TASK INSTRUCTIONS: Tell how many lines in the listing below contain the word "development", giving the number alone.

==================================================

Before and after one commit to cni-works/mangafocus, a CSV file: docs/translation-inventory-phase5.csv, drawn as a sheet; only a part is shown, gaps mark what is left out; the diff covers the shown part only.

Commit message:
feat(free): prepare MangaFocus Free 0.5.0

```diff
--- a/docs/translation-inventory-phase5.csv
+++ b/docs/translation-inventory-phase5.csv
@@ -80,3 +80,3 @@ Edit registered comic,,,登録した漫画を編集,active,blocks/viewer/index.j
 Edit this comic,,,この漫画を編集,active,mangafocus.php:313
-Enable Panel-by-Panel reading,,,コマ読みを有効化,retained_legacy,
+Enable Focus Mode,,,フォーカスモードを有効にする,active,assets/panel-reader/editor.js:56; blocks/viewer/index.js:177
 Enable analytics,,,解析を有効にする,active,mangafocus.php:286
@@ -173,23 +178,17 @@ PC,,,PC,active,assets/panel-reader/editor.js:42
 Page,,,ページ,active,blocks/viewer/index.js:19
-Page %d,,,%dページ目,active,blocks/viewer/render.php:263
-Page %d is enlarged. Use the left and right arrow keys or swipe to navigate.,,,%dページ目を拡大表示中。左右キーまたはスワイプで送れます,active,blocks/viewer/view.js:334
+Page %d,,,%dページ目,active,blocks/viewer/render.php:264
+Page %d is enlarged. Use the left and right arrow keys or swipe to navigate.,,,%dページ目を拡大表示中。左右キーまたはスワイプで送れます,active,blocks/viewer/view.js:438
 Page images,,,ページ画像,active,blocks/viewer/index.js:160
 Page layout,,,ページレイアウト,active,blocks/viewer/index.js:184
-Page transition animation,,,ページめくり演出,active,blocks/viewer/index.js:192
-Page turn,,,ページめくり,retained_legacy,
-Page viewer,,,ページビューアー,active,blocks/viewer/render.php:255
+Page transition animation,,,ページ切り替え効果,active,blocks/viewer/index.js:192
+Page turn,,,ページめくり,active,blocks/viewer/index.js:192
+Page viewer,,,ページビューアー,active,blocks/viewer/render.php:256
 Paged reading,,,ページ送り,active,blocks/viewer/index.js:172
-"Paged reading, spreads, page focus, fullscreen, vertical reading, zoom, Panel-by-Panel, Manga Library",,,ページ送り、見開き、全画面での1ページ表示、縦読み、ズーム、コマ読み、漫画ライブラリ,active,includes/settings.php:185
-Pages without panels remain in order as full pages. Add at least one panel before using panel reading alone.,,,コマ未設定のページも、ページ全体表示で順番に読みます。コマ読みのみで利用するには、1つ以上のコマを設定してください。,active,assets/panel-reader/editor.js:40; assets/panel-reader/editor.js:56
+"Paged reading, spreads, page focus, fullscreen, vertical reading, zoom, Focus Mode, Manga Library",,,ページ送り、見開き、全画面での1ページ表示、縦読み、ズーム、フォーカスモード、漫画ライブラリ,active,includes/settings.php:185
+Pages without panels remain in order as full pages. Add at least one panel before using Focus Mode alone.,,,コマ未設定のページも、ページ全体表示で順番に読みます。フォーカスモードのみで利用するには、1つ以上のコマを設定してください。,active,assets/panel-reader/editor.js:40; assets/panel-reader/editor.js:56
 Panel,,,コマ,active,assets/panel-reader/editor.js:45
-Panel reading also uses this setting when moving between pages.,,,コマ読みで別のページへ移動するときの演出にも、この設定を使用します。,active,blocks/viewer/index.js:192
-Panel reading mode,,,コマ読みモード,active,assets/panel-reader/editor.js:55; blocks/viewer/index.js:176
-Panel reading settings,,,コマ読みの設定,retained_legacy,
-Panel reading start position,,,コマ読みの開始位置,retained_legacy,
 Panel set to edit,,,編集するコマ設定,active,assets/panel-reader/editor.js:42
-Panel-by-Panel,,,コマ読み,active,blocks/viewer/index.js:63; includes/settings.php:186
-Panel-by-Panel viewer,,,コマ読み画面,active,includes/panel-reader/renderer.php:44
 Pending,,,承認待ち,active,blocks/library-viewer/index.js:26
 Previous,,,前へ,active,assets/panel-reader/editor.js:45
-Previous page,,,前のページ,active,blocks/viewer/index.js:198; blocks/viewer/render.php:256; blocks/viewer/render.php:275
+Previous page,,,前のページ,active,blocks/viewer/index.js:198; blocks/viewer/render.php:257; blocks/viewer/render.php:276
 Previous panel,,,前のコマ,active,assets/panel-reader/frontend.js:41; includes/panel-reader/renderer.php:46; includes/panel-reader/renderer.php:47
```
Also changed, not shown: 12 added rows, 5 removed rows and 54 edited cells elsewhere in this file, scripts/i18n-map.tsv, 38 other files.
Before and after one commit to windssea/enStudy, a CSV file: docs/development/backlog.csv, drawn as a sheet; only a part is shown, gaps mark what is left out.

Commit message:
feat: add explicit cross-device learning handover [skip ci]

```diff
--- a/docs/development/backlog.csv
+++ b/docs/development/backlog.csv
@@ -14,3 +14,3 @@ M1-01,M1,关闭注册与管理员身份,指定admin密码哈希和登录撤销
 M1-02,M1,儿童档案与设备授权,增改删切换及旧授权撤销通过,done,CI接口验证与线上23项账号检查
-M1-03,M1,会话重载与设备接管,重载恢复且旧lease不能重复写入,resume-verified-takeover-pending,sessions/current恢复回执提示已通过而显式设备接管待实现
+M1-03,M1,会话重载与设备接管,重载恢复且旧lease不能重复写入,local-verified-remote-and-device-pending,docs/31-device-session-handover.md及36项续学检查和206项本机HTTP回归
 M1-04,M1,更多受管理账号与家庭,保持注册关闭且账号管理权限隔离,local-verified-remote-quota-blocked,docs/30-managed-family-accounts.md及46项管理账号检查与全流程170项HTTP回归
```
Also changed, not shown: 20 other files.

==================================================

RESULT OF THIS EXERCISE: 3